Giveaway Blogkeeping: Congratulations, entry #11 – Ali Lukacsy, for winning my SPANK! Fifty Shades giveaway. Email me at clueintocleveland (at) gmail (dot) com to redeem your 2 tickets for Sunday.
John Stark Bellamy II’sWomen Behaving Badly
As I’ve mentioned before, I thrill in piecing together the puzzle of almost anything crime-related. So Jill’s recommendation was right in my wheelhouse.
However, in contrast to the other mystery books that fill my bedside table, Bellamy’s Women Behaving Badly published in 2005 are all real-life crimes – an anthology of ferocious female killers in Cleveland.
Now, I’ve been known to behave badly more than once in my life. However, I’m happy to know it’s not as badly as some of these ladies.
In total, there are 16 essays ranging in years from 1868 to 1965 and motives from money to sibling rivalries and jilted lovers.
There is the Sarah Victor Scandal of 1868 – the collection’s oldest crime – where Sarah took in her step-brother William after he returned home from war and then was suspected of killing him for his life insurance.

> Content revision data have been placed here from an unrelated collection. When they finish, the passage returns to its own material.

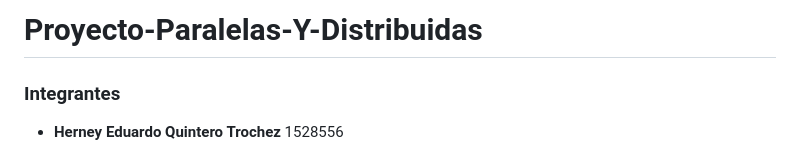
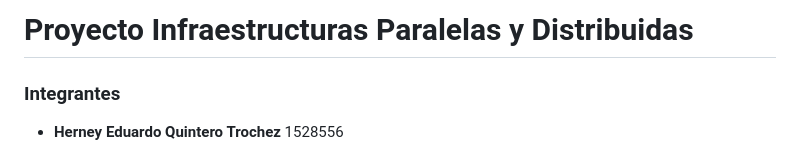
Before and after one commit to Yenreh/Proyecto-Paralelas-Y-Distribuidas, a Markdown page: README.md, the part around the change. Drawn GitHub-style.

```diff
--- a/README.md
+++ b/README.md
@@ -1,4 +1,4 @@
-# Proyecto-Paralelas-Y-Distribuidas
+# Proyecto Infraestructuras Paralelas y Distribuidas
 
 
 
```
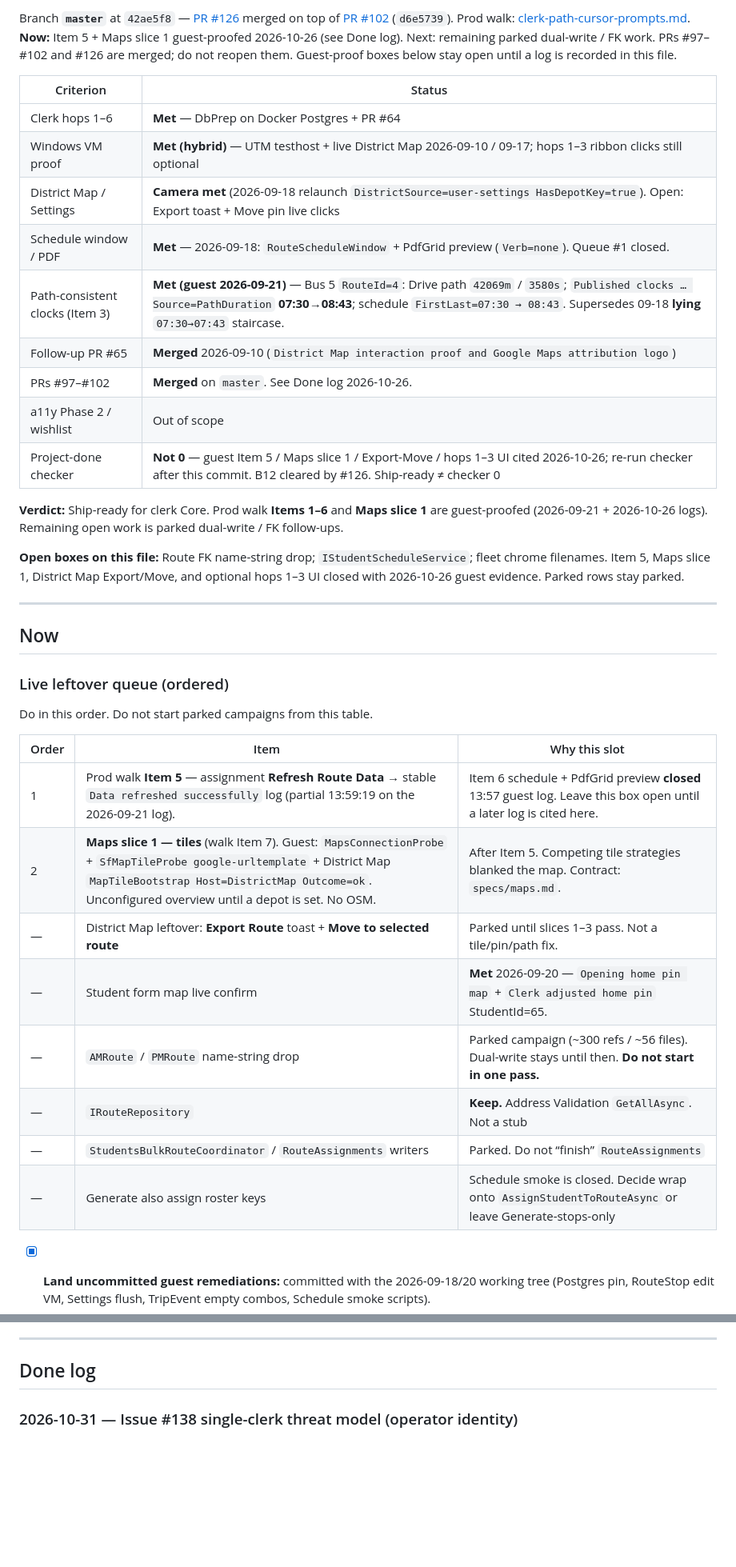
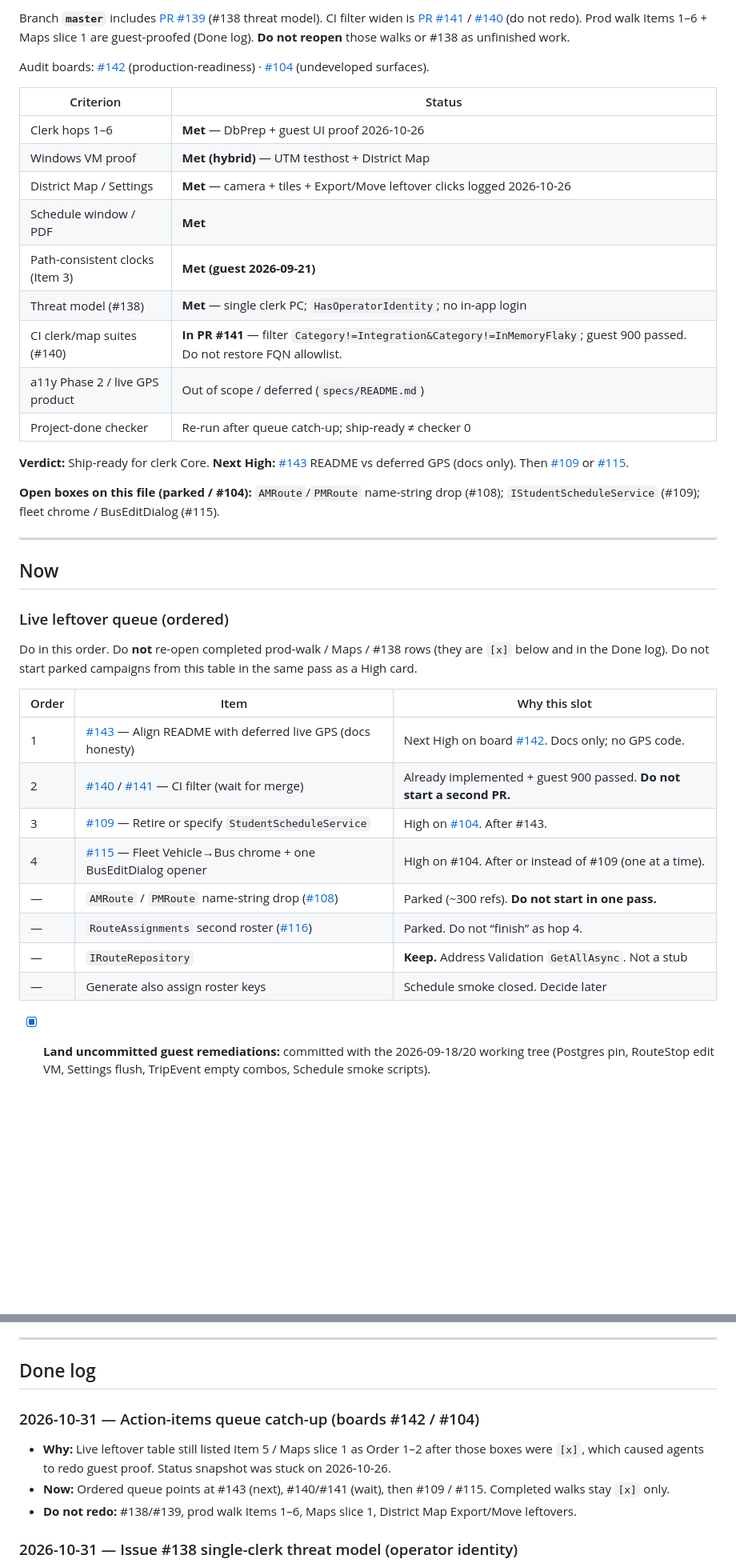
Before and after one commit to Bigessfour/BusBuddy-3, a Markdown page: docs/action-items.md, 2 parts joined by grey strips. Shown at 80% size. Drawn GitHub-style; blank space fills up the shorter version.

Commit message:
Refresh action-items queue so finished High cards are not redone.
Point Now at #143 (README/GPS docs), wait on #140/#141, then #109/#115.
Stop listing guest-proofed Item 5 and Maps slice 1 as current work.

```diff
--- a/docs/action-items.md
+++ b/docs/action-items.md
@@ -21,21 +21,23 @@
 
-Branch **`master`** at `42ae5f8` — [PR #126](https://github.com/Bigessfour/BusBuddy-3/pull/126) merged on top of [PR #102](https://github.com/Bigessfour/BusBuddy-3/pull/102) (`d6e5739`). Prod walk: [clerk-path-cursor-prompts.md](./clerk-path-cursor-prompts.md). **Now:** Item 5 + Maps slice 1 guest-proofed 2026-10-26 (see Done log). Next: remaining parked dual-write / FK work. PRs #97–#102 and #126 are merged; do not reopen them. Guest-proof boxes below stay open until a log is recorded in this file.
+Branch **`master`** includes [PR #139](https://github.com/Bigessfour/BusBuddy-3/pull/139) (#138 threat model). CI filter widen is [PR #141](https://github.com/Bigessfour/BusBuddy-3/pull/141) / [#140](https://github.com/Bigessfour/BusBuddy-3/issues/140) (do not redo). Prod walk Items 1–6 + Maps slice 1 are guest-proofed (Done log). **Do not reopen** those walks or #138 as unfinished work.
 
-| Criterion                       | Status                                                                                                                                                                                                                           |
-| ------------------------------- | -------------------------------------------------------------------------------------------------------------------------------------------------------------------------------------------------------------------------------- |
-| Clerk hops 1–6                  | **Met** — DbPrep on Docker Postgres + PR #64                                                                                                                                                                                     |
-| Windows VM proof                | **Met (hybrid)** — UTM testhost + live District Map 2026-09-10 / 09-17; hops 1–3 ribbon clicks still optional                                                                                                                    |
-| District Map / Settings         | **Camera met** (2026-09-18 relaunch `DistrictSource=user-settings HasDepotKey=true`). Open: Export toast + Move pin live clicks                                                                                                  |
-| Schedule window / PDF           | **Met** — 2026-09-18: `RouteScheduleWindow` + PdfGrid preview (`Verb=none`). Queue #1 closed.                                                                                                                                    |
-| Path-consistent clocks (Item 3) | **Met (guest 2026-09-21)** — Bus 5 `RouteId=4`: Drive path `42069m` / `3580s`; `Published clocks … Source=PathDuration` **07:30→08:43**; schedule `FirstLast=07:30 → 08:43`. Supersedes 09-18 **lying** `07:30→07:43` staircase. |
-| Follow-up PR #65                | **Merged** 2026-09-10 (`District Map interaction proof and Google Maps attribution logo`)                                                                                                                                        |
-| PRs #97–#102                    | **Merged** on `master`. See Done log 2026-10-26.                                                                                                                                                                                 |
-| a11y Phase 2 / wishlist         | Out of scope                                                                                                                                                                                                                     |
-| Project-done checker            | **Not 0** — guest Item 5 / Maps slice 1 / Export-Move / hops 1–3 UI cited 2026-10-26; re-run checker after this commit. B12 cleared by #126. Ship-ready ≠ checker 0                                                              |
+Audit boards: [#142](https://github.com/Bigessfour/BusBuddy-3/issues/142) (production-readiness) · [#104](https://github.com/Bigessfour/BusBuddy-3/issues/104) (undeveloped surfaces).
 
-**Verdict:** Ship-ready for clerk Core. Prod walk **Items 1–6** and **Maps slice 1** are guest-proofed (2026-09-21 + 2026-10-26 logs). Remaining open work is parked dual-write / FK follow-ups.
+| Criterion                       | Status                                                                                                                   |
+| ------------------------------- | ------------------------------------------------------------------------------------------------------------------------ |
+| Clerk hops 1–6                  | **Met** — DbPrep + guest UI proof 2026-10-26                                                                             |
+| Windows VM proof                | **Met (hybrid)** — UTM testhost + District Map                                                                           |
+| District Map / Settings         | **Met** — camera + tiles + Export/Move leftover clicks logged 2026-10-26                                                 |
+| Schedule window / PDF           | **Met**                                                                                                                  |
+| Path-consistent clocks (Item 3) | **Met (guest 2026-09-21)**                                                                                               |
+| Threat model (#138)             | **Met** — single clerk PC; `HasOperatorIdentity`; no in-app login                                                        |
+| CI clerk/map suites (#140)      | **In PR #141** — filter `Category!=Integration&Category!=InMemoryFlaky`; guest 900 passed. Do not restore FQN allowlist. |
+| a11y Phase 2 / live GPS product | Out of scope / deferred (`specs/README.md`)                                                                              |
+| Project-done checker            | Re-run after queue catch-up; ship-ready ≠ checker 0                                                                      |
 
-**Open boxes on this file:** Route FK name-string drop; `IStudentScheduleService`; fleet chrome filenames. Item 5, Maps slice 1, District Map Export/Move, and optional hops 1–3 UI closed with 2026-10-26 guest evidence. Parked rows stay parked.
+**Verdict:** Ship-ready for clerk Core. **Next High:** [#143](https://github.com/Bigessfour/BusBuddy-3/issues/143) README vs deferred GPS (docs only). Then [#109](https://github.com/Bigessfour/BusBuddy-3/issues/109) or [#115](https://github.com/Bigessfour/BusBuddy-3/issues/115).
+
+**Open boxes on this file (parked / #104):** `AMRoute`/`PMRoute` name-string drop (#108); `IStudentScheduleService` (#109); fleet chrome / BusEditDialog (#115).
 
 ---
 
@@ -43,18 +45,18 @@ Branch **`master`** at `42ae5f8` — [PR #126](https://github.com/Bigessfour/Bus
 
 ### Live leftover queue (ordered)
 
-Do in this order. Do not start parked campaigns from this table.
+Do in this order. Do **not** re-open completed prod-walk / Maps / #138 rows (they are `[x]` below and in the Done log). Do not start parked campaigns from this table in the same pass as a High card.
 
-| Order | Item                                                                                                                                                                                                                          | Why this slot                                                                                                      |
-| ----- | ----------------------------------------------------------------------------------------------------------------------------------------------------------------------------------------------------------------------------- | ------------------------------------------------------------------------------------------------------------------ |
-| 1     | Prod walk **Item 5** — assignment **Refresh Route Data** → stable `Data refreshed successfully` log (partial 13:59:19 on the 2026-09-21 log).                                                                                 | Item 6 schedule + PdfGrid preview **closed** 13:57 guest log. Leave this box open until a later log is cited here. |
-| 2     | **Maps slice 1 — tiles** (walk Item 7). Guest: `MapsConnectionProbe` + `SfMapTileProbe google-urltemplate` + District Map `MapTileBootstrap Host=DistrictMap Outcome=ok`. Unconfigured overview until a depot is set. No OSM. | After Item 5. Competing tile strategies blanked the map. Contract: `specs/maps.md`.                                |
-| —     | District Map leftover: **Export Route** toast + **Move to selected route**                                                                                                                                                    | Parked until slices 1–3 pass. Not a tile/pin/path fix.                                                             |
-| —     | Student form map live confirm                                                                                                                                                                                                 | **Met** 2026-09-20 — `Opening home pin map` + `Clerk adjusted home pin` StudentId=65.                              |
-| —     | `AMRoute` / `PMRoute` name-string drop                                                                                                                                                                                        | Parked campaign (~300 refs / ~56 files). Dual-write stays until then. **Do not start in one pass.**                |
-| —     | `IRouteRepository`                                                                                                                                                                                                            | **Keep.** Address Validation `GetAllAsync`. Not a stub                                                             |
-| —     | `StudentsBulkRouteCoordinator` / `RouteAssignments` writers                                                                                                                                                                   | Parked. Do not “finish” `RouteAssignments`                                                                         |
-| —     | Generate also assign roster keys                                                                                                                                                                                              | Schedule smoke is closed. Decide wrap onto `AssignStudentToRouteAsync` or leave Generate-stops-only                |
+| Order | Item                                                                                                                                                 | Why this slot                                                                                           |
+| ----- | ---------------------------------------------------------------------------------------------------------------------------------------------------- | ------------------------------------------------------------------------------------------------------- |
+| 1     | [#143](https://github.com/Bigessfour/BusBuddy-3/issues/143) — Align README with deferred live GPS (docs honesty)                                     | Next High on board [#142](https://github.com/Bigessfour/BusBuddy-3/issues/142). Docs only; no GPS code. |
+| 2     | [#140](https://github.com/Bigessfour/BusBuddy-3/issues/140) / [#141](https://github.com/Bigessfour/BusBuddy-3/pull/141) — CI filter (wait for merge) | Already implemented + guest 900 passed. **Do not start a second PR.**                                   |
+| 3     | [#109](https://github.com/Bigessfour/BusBuddy-3/issues/109) — Retire or specify `StudentScheduleService`                                             | High on [#104](https://github.com/Bigessfour/BusBuddy-3/issues/104). After #143.                        |
+| 4     | [#115](https://github.com/Bigessfour/BusBuddy-3/issues/115) — Fleet Vehicle→Bus chrome + one BusEditDialog opener                                    | High on #104. After or instead of #109 (one at a time).                                                 |
+| —     | `AMRoute` / `PMRoute` name-string drop ([#108](https://github.com/Bigessfour/BusBuddy-3/issues/108))                                                 | Parked (~300 refs). **Do not start in one pass.**                                                       |
+| —     | `RouteAssignments` second roster ([#116](https://github.com/Bigessfour/BusBuddy-3/issues/116))                                                       | Parked. Do not “finish” as hop 4.                                                                       |
+| —     | `IRouteRepository`                                                                                                                                   | **Keep.** Address Validation `GetAllAsync`. Not a stub                                                  |
+| —     | Generate also assign roster keys                                                                                                                     | Schedule smoke closed. Decide later                                                                     |
 
 - [x] **Land uncommitted guest remediations:** committed with the 2026-09-18/20 working tree (Postgres pin, RouteStop edit VM, Settings flush, TripEvent empty combos, Schedule smoke scripts).
 
@@ -145,6 +147,12 @@ Spine detail: [clerk-path.md](./clerk-path.md). Prove then check.
 ---
 
 ## Done log
+
+### 2026-10-31 — Action-items queue catch-up (boards #142 / #104)
+
+- **Why:** Live leftover table still listed Item 5 / Maps slice 1 as Order 1–2 after those boxes were `[x]`, which caused agents to redo guest proof. Status snapshot was stuck on 2026-10-26.
+- **Now:** Ordered queue points at #143 (next), #140/#141 (wait), then #109 / #115. Completed walks stay `[x]` only.
+- **Do not redo:** #138/#139, prod walk Items 1–6, Maps slice 1, District Map Export/Move leftovers.
 
 ### 2026-10-31 — Issue #138 single-clerk threat model (operator identity)
 
```
Also changed, not shown: other parts of docs/action-items.md (+1 -1 lines).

Or the gothic tale of Eula Dortch, a nurse aide who was married with 7 children, killed her husband, hid his body in her house and continued to cash his checks. After all of this, she was granted a second shot at life … but did she use it wisely?
If you’re familiar with Bellamy’s other collections, you’ll see that some of these women have been featured before. However, he includes two new riveting tales in Women Behaving Badly: Bad Cinderella and the Sins of the Father.
Bad Cinderella tells of 16-year-old Catherine Manz, who in 1910 was seen walking out of her family’s home in Massillon wearing her sister Elizabeth’s best outfit – a red dress and enormous feathered hat. Hours later, Elizabeth was discovered dead in the house, poisoned by strychnine. A far – and vengeful – cry from the Disney version.
In each essay, Bellamy tells more than just the story of the crime. He weaves together a portrait of each woman (sympathetic, even, when warranted) along with an examination of the region’s sociocultural trends at the time each crime was committed.
Bellamy was inspired to write this book when he realized while researching The Maniac in the Bushes all of his favorite Cleveland killers were female. He writes in the forward:
“Stack up virtually any murder committed by a female during those fifteen decades against a homicide authored by any mere male and you will soon discover that – and as the stories I tell indelibly illustrate – there is simply no comparison in cunning, quality, and sheer entertainment value between the shallow, predictable murders of men and the complex, richly nuaned slayings perpetrated by women.”
While some would be revolted by so much death and destruction, Bellamy’s fascination is in his blood as he’s the third generation of his family to write about Cleveland’s grisliest inhabitants.
Growing up, he was surrounded by stories about Cleveland crime and disaster, written by both his grandfather who was editor of the Plain Dealer and his father who wrote for both the Cleveland News and PD.
The former history specialist for the Cuyahoga County Public Library, Bellamy has now authored six books and two anthologies about the worst that Cleveland has seen on its shores.
Whether it’s natural, honed or both, he has a definite talent for it. While his descriptions are vivid, I enjoyed Bellamy’s straightforward layout of the facts. At the end of each essay he does provide his own speculation of guilt or innocence; however, he leaves it open enough for readers to form their own opinions.
The collection also gives an interesting peek into a Northeast Ohio foreign to most of us, one lost in the history books. As Kimberly commented: “Kind of creepy when I realized some of these things took place in my neighborhood.”
You can purchase Women Behaving Badly: True Tales of Cleveland’s Most Ferocious Female Killers from Cleveland publisher Gray & Company for only $24.95. Or support your favorite Cleveland independent bookstore. I borrowed mine from the Avon Lake Public Library.
This is the latest in my CLE Reads series. Check out my previous installments:
- Harvey Pekar’s Cleveland (September 2012)
- Les Roberts’ Whiskey Island (October 2012)
- Rust Belt Chic (November 2012)
- Damn Right I’m From Cleveland (December 2012)
I’ll be back next month with the awesome horror comic The Lake Erie Monster. And if you have any recommendations of your own, please leave a comment below.